VIOLIN virtuoso Nicola Benedetti has called on Nicola Sturgeon to cancel cuts to music lessons for kids.
Edinburgh Council are considering cutting up to 75% of the cash sent to schools to pay for musical instrument tuition.
The move has been slated by campaigners who claim it would spell disaster for talented young musicians unable to foot the bill of private lessons – forcing them to hang up their instruments for good.
Supporters of the campaign have even set up a petition – pleading with the council to backtrack on their plans – and have secured over 5,000 signatures so far.
But now superstar violinist Nicola Benedetti has called on Nicola Sturgeon to intervene and save music funding for schools in the capital.
28-year-old North Ayrshire-born Benedetti – who began learning to play at just four years old – tweeted at the first minister on Wednesday afternoon.
Her message read: “I would like to draw your attention to this Nicola Sturgeon. We are all praying for the correct outcome.”
Her tweet contained a link to the 5,600-strong petition calling on the council to cancel their plans, titled: “Say NO To The Proposed Budget Cut of Our Edinburgh Schools Music Tuition Service.”
It reads: “If this budget cut is put in place, the hundreds of talented and gifted young musicians, ranging from ages of 7 and 8, right up to 17 and 18 across Edinburgh who learn to play a variety of brass, percussion, woodwind and stringed instruments, and learn to sing through their schools could be forced to start paying for their weekly instrumental lessons”
“It could mean an end to the Edinburgh Schools orchestras, ensembles and choirs which music students all over Edinburgh passionately participate in.”
“Many people who are currently benefiting from the music service, but also many people who have had many positive experiences in the past due to the music service would definitely agree that their music tuition, and participation of the various orchestras, ensembles and choirs have made a significant change to their lives.”
“The mental health and neurological benefits that learning an instrument can have are further incentives to retaining a free music service.
“Fight against the loss of these amazing opportunities that the Edinburgh music service offers to the young, versatile musicians across Edinburgh who do definitely not want to lose the opportunity to learn and improve their musical skills.”
Sturgeon promptly responded to Benedetti’s tweet, saying: “This is a council decision but I agree regarding the importance of music to education.
“The Scottish Government budget today protects Youth Music Fund.”
A spokesman for the Scottish Government added: ““It is a matter for local authorities to decide how they spend their budget and we have maintained investment in the Youth Music Fund at £10 million, recognising its success and contribution to education attainment.”
Benedetti has hit out at a lack of musical education in schools before.

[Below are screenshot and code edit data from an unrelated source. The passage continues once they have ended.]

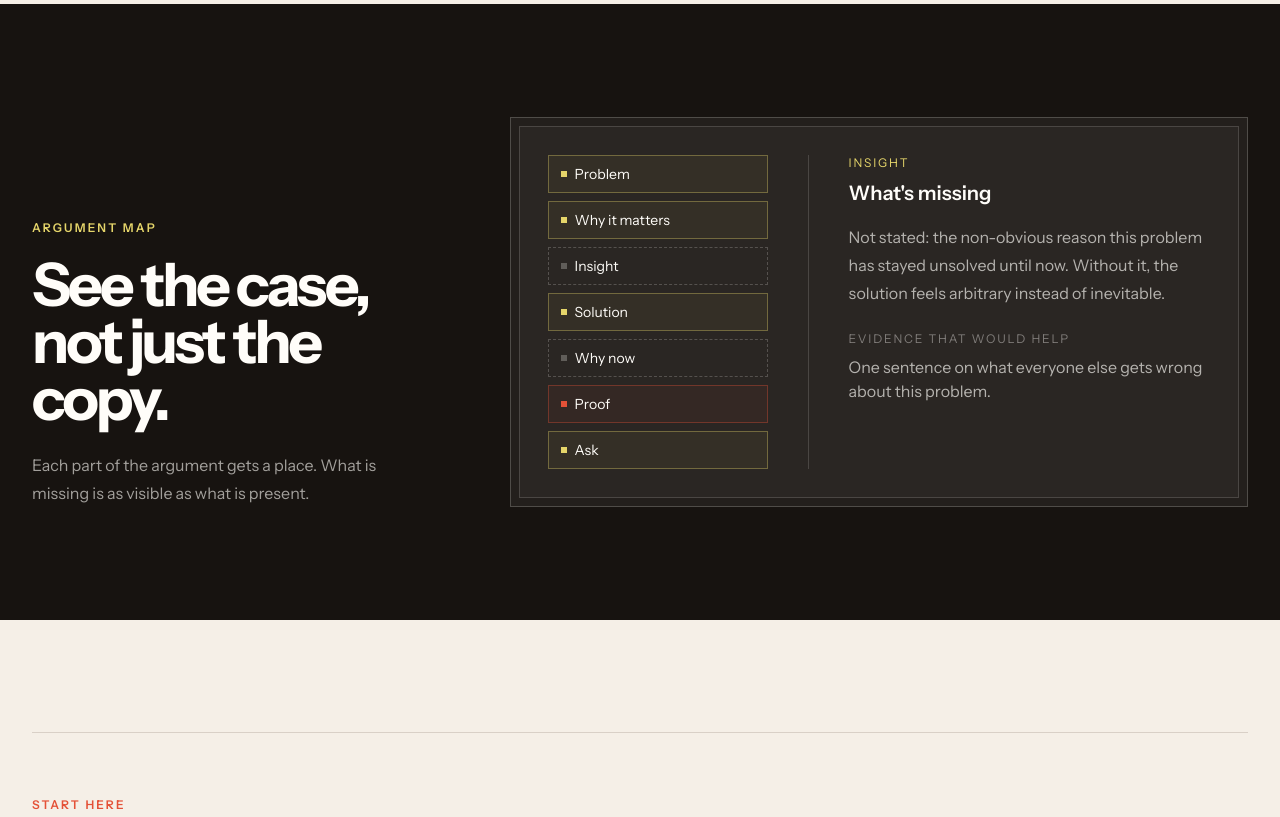
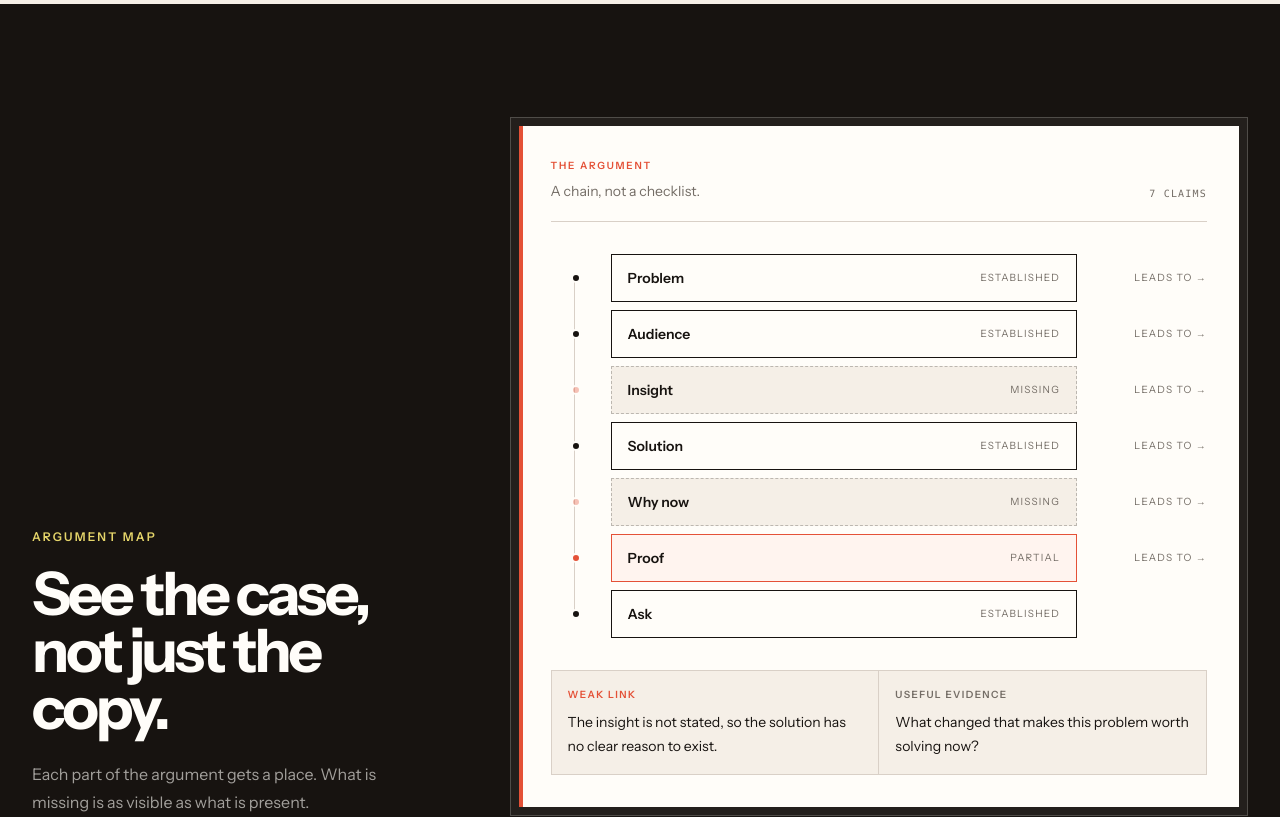
Before and after one commit to Wuraola-Adebisi/Pitch, a React (Vite) app: page / in a window 1280 px wide. Shown: the part 1640-2457 px from the top of the page. Built offline with nearby package versions, Linux system fonts and the light colour scheme.

Commit message:
Refine Pitch visual identity away from generic SaaS styling

```diff
--- a/src/components/MapPreview.tsx
+++ b/src/components/MapPreview.tsx
@@ -1,6 +1,6 @@
 const stages = [
   { label: 'Problem', state: 'strong' as const },
-  { label: 'Why it matters', state: 'strong' as const },
+  { label: 'Audience', state: 'strong' as const },
   { label: 'Insight', state: 'weak' as const },
   { label: 'Solution', state: 'strong' as const },
   { label: 'Why now', state: 'weak' as const },
@@ -9,37 +9,53 @@ const stages = [
 ]
 
 const dot: Record<string, string> = {
-  strong: 'bg-mint',
+  strong: 'bg-ink',
   partial: 'bg-coral',
-  weak: 'bg-white/25',
-}
-
-const border: Record<string, string> = {
-  strong: 'border-mint/35 bg-mint/5',
-  partial: 'border-coral/35 bg-coral/5',
-  weak: 'border-dashed border-white/20',
+  weak: 'bg-coral/35',
 }
 
 export default function MapPreview() {
   return (
-    <div className="border border-white/15 bg-white/[.03] p-5 text-white sm:p-7">
-      <div className="grid gap-7 sm:grid-cols-[220px_1fr] sm:gap-10">
-        <div className="flex gap-2 overflow-x-auto sm:flex-col sm:overflow-visible">
-          {stages.map((s) => (
-            <div key={s.label} className={'flex shrink-0 items-center gap-2 border px-3 py-2 text-sm ' + border[s.state]}>
-              <span className={'h-1.5 w-1.5 ' + dot[s.state]} />
-              {s.label}
+    <div className="relative overflow-hidden bg-card p-5 text-ink sm:p-8">
+      <div className="absolute left-0 top-0 h-full w-1 bg-coral" />
+      <div className="mb-8 flex items-end justify-between gap-4 border-b border-line pb-5">
+        <div>
+          <p className="text-[10px] font-semibold uppercase tracking-[.18em] text-coral">The argument</p>
+          <p className="mt-2 text-sm text-muted">A chain, not a checklist.</p>
+        </div>
+        <span className="font-mono text-[10px] uppercase tracking-[.12em] text-muted">7 claims</span>
+      </div>
+
+      <div className="relative pl-2 sm:pl-5">
+        <div className="absolute bottom-5 left-[11px] top-5 w-px bg-line sm:left-[23px]" />
+        <div className="space-y-2">
+          {stages.map((stage, index) => (
+            <div key={stage.label} className="relative grid grid-cols-[20px_1fr] items-center gap-4 sm:grid-cols-[20px_1fr_110px] sm:gap-5">
+              <span className={'relative z-10 h-2.5 w-2.5 rounded-full border-2 border-card ' + dot[stage.state]} />
+              <div className={'flex min-h-12 items-center justify-between gap-4 border px-4 py-3 ' + (
+                stage.state === 'strong' ? 'border-ink bg-card' :
+                stage.state === 'partial' ? 'border-coral bg-[#fff4ef]' :
+                'border-dashed border-ink/25 bg-paper'
+              )}>
+                <span className="text-sm font-semibold">{stage.label}</span>
+                <span className="text-[10px] uppercase tracking-[.12em] text-muted">
+                  {stage.state === 'strong' ? 'established' : stage.state === 'partial' ? 'partial' : 'missing'}
+                </span>
+              </div>
+              {index < stages.length - 1 && <span className="hidden text-right text-[10px] uppercase tracking-[.12em] text-muted sm:block">leads to →</span>}
             </div>
           ))}
         </div>
-        <div className="border-t border-white/15 pt-6 sm:border-l sm:border-t-0 sm:pl-10 sm:pt-0">
-          <p className="mb-2 text-xs uppercase tracking-[.15em] text-mint">Insight</p>
-          <h3 className="mb-4 text-xl font-semibold">What's missing</h3>
-          <p className="mb-6 leading-7 text-white/65">
-            Not stated: the non-obvious reason this problem has stayed unsolved until now. Without it, the solution feels arbitrary instead of inevitable.
-          </p>
-          <p className="mb-2 text-xs uppercase tracking-[.15em] text-white/40">Evidence that would help</p>
-          <p className="text-white/65">One sentence on what everyone else gets wrong about this problem.</p>
+      </div>
+
+      <div className="mt-8 grid gap-px border border-line bg-line sm:grid-cols-2">
+        <div className="bg-paper p-4">
+          <p className="text-[10px] font-semibold uppercase tracking-[.14em] text-coral">Weak link</p>
+          <p className="mt-2 text-sm leading-6">The insight is not stated, so the solution has no clear reason to exist.</p>
+        </div>
+        <div className="bg-paper p-4">
+          <p className="text-[10px] font-semibold uppercase tracking-[.14em] text-muted">Useful evidence</p>
+          <p className="mt-2 text-sm leading-6">What changed that makes this problem worth solving now?</p>
         </div>
       </div>
     </div>
```
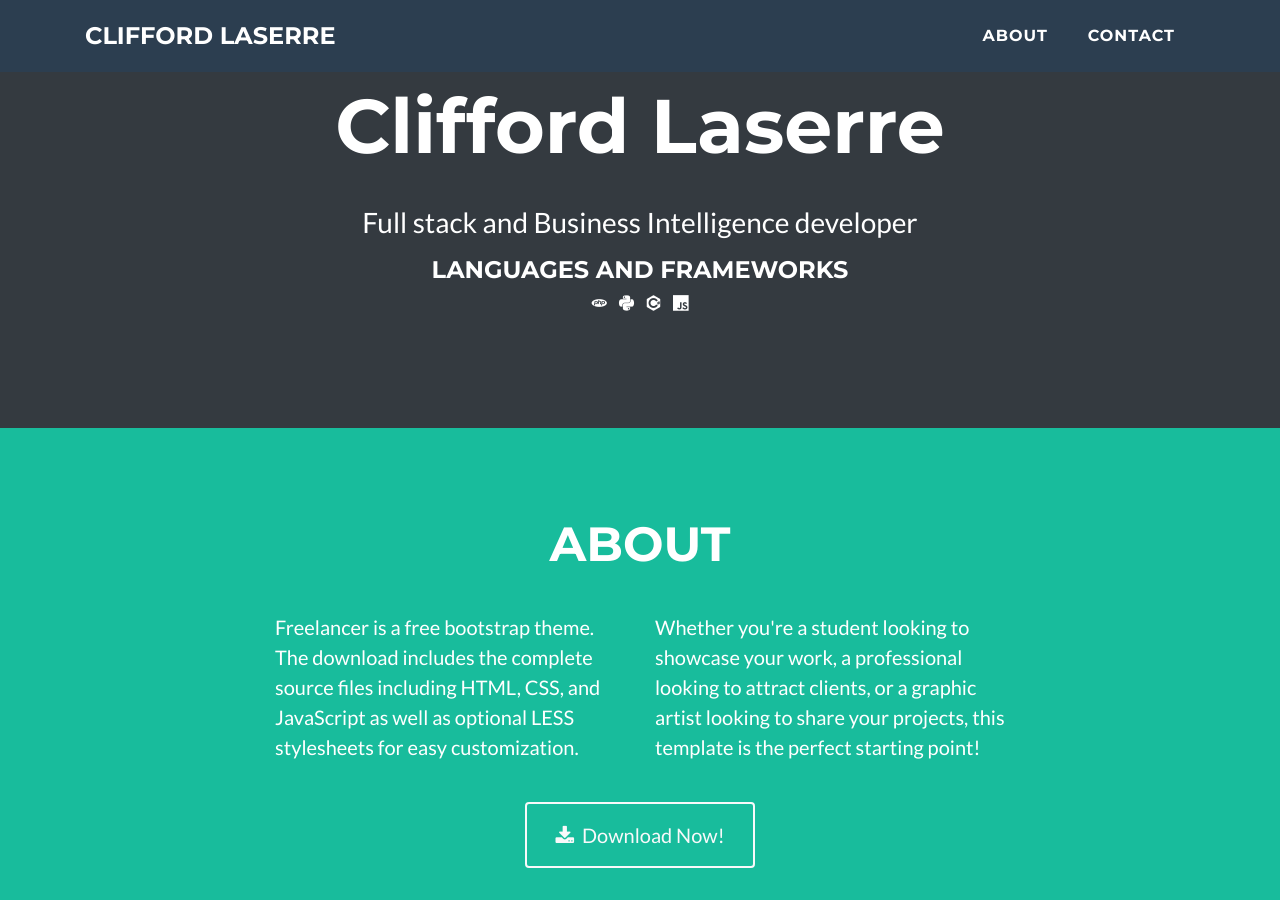
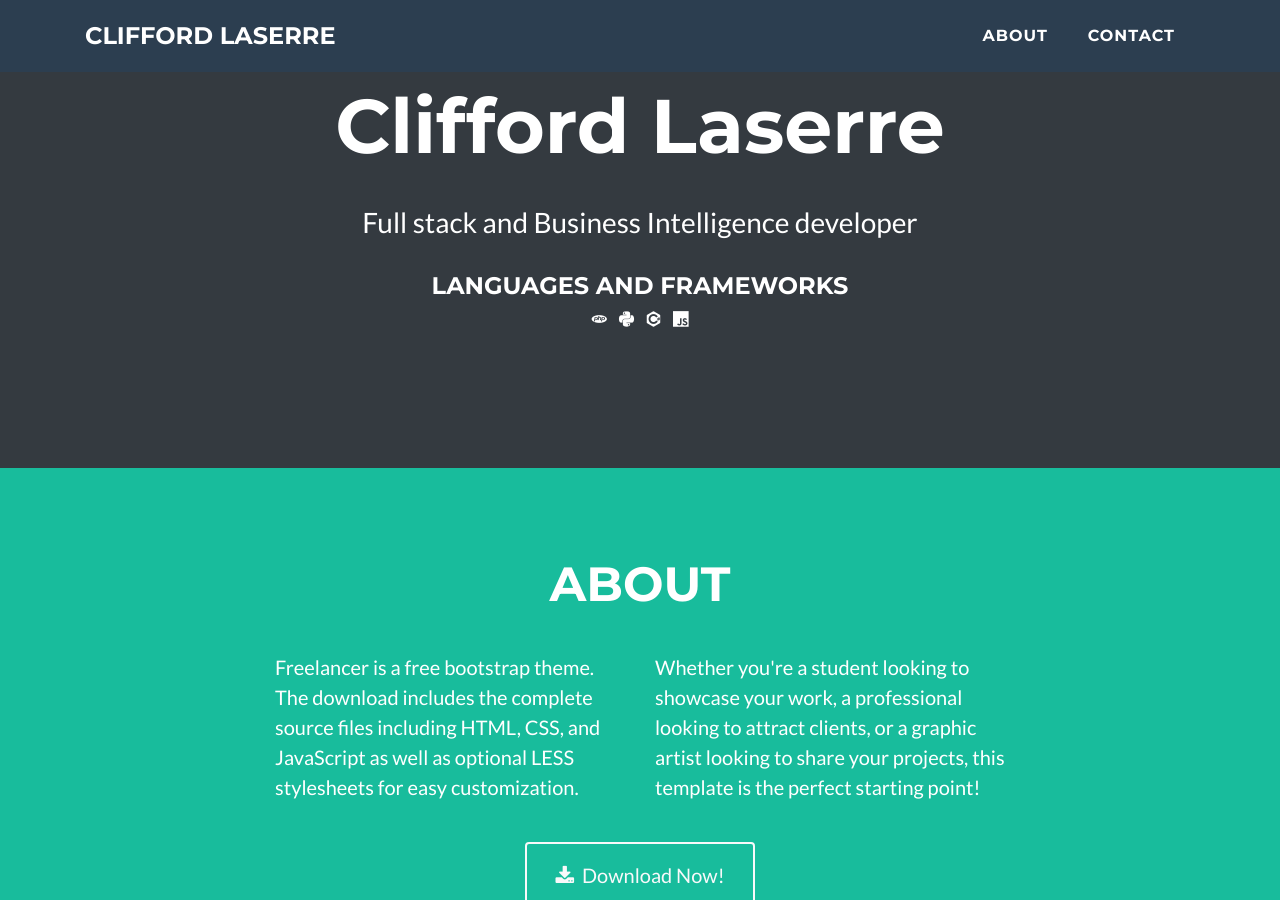
Before and after one commit to claserre9/claserre9.github.io, a Jekyll site: the page built from index.html, in a window 1280 px wide and 900 px high, scrolled down 412 px. Built offline with Jekyll 4.4.1, drawn with Linux system fonts in a browser that asks for light colours.

Commit message:
Update index.html

```diff
--- a/index.html
+++ b/index.html
@@ -10,9 +10,9 @@ layout: default
         <h2 class="font-weight-light mb-0">Full stack and Business Intelligence
             developer</h2>
     </div>
-    <div class="container text-center">
+    <div class="container text-center my-4">
         <div class="row">
-            <div class="col my-3 mb-lg-0">
+            <div class="col my-2 mb-lg-0">
                 <h4 class="text-uppercase">Languages and frameworks</h4>
                 <ul class="list-inline">
                     <li class="list-inline-item">
```
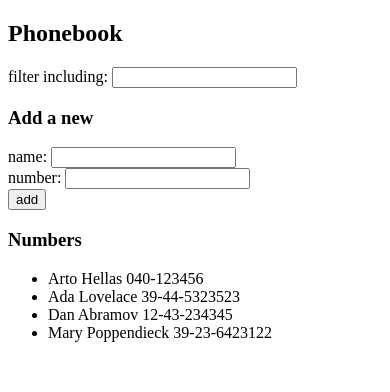
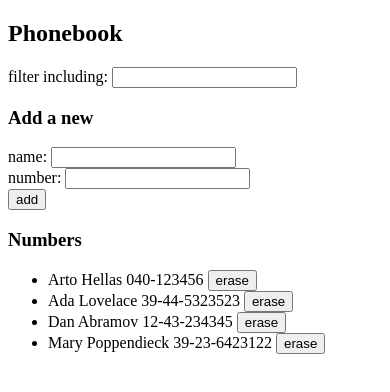
Before and after one commit to Kevv07/Fullstackopen-Submissions, a React (Vite) app in the folder part2/phonebook/: page / in a window 390 px wide. Shown: the top 392 px of the page. Built offline with nearby package versions, Linux system fonts and the light colour scheme; data requests are answered from the project's data file.

Commit message:
2.14 phonebook delete done

```diff
--- a/part2/phonebook/src/ShowPersons.jsx
+++ b/part2/phonebook/src/ShowPersons.jsx
@@ -1,16 +1,36 @@
+import { erase } from "./services/backend";
+
 const ShowPersons = ({ persons, filter }) => {
+
+    const handleErase = (id, name) => {
+        if (window.confirm(`Are you sure you want to delete ${name}?`)) {
+            erase(id);
+        }
+    };
+
     if (filter === '') {
         return (
             <ul>
-                {persons.map(person => <li key={person.name}>{person.name} {person.phone}</li>)}
+                {persons.map(person => (
+                    <div key={person.name}>
+                        <li>{person.name} {person.phone} <button onClick={() => handleErase(person.id, person.name)}>erase</button></li>
+                    </div>
+                ))}
             </ul>
-            )
-        }
-    const filteredPersons = persons.filter(person => person.name.toLowerCase().includes(filter.toLowerCase()))
+        );
+    }
+    const filteredPersons = persons.filter(person =>
+        person.name.toLowerCase().includes(filter.toLowerCase())
+    );
     return (
         <ul>
-            {filteredPersons.map(person => <li key={person.name}>{person.name} {person.phone}</li>)}
+            {filteredPersons.map(person => (
+                <div key={person.name}>
+                    <li>{person.name} {person.phone} <button onClick={() => handleErase(person.id, person.name)}>erase</button></li>
+                </div>
+            ))}
         </ul>
-    )
-}
-export default ShowPersons
+    );
+};
+
+export default ShowPersons;
--- a/part2/phonebook/src/services/backend.jsx
+++ b/part2/phonebook/src/services/backend.jsx
@@ -23,4 +23,8 @@ export const create = ({newPerson, newPhone}) => {
         return response.data;
     });
 });
-};
+}
+
+export const erase = (id) => {
+  return axios.delete(`${baseUrl}/${id}`)
+}
```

In a 2012 interview she said: “I’m fiercely furious about the provision of music in schools.”
“So many people up and down the country are trying to create a better foundation for musical education.
“But decisions have been made, especially in the light of funding cuts, that are, I think, catastrophic to our future as a nation.”
Edinburgh City Council is in the midst of a cutting spree in a bid to save £126m over the next four years.
In November they announced they would be scrapping a number of lollipop ladies, reducing recycling collections and cutting funding for community policing.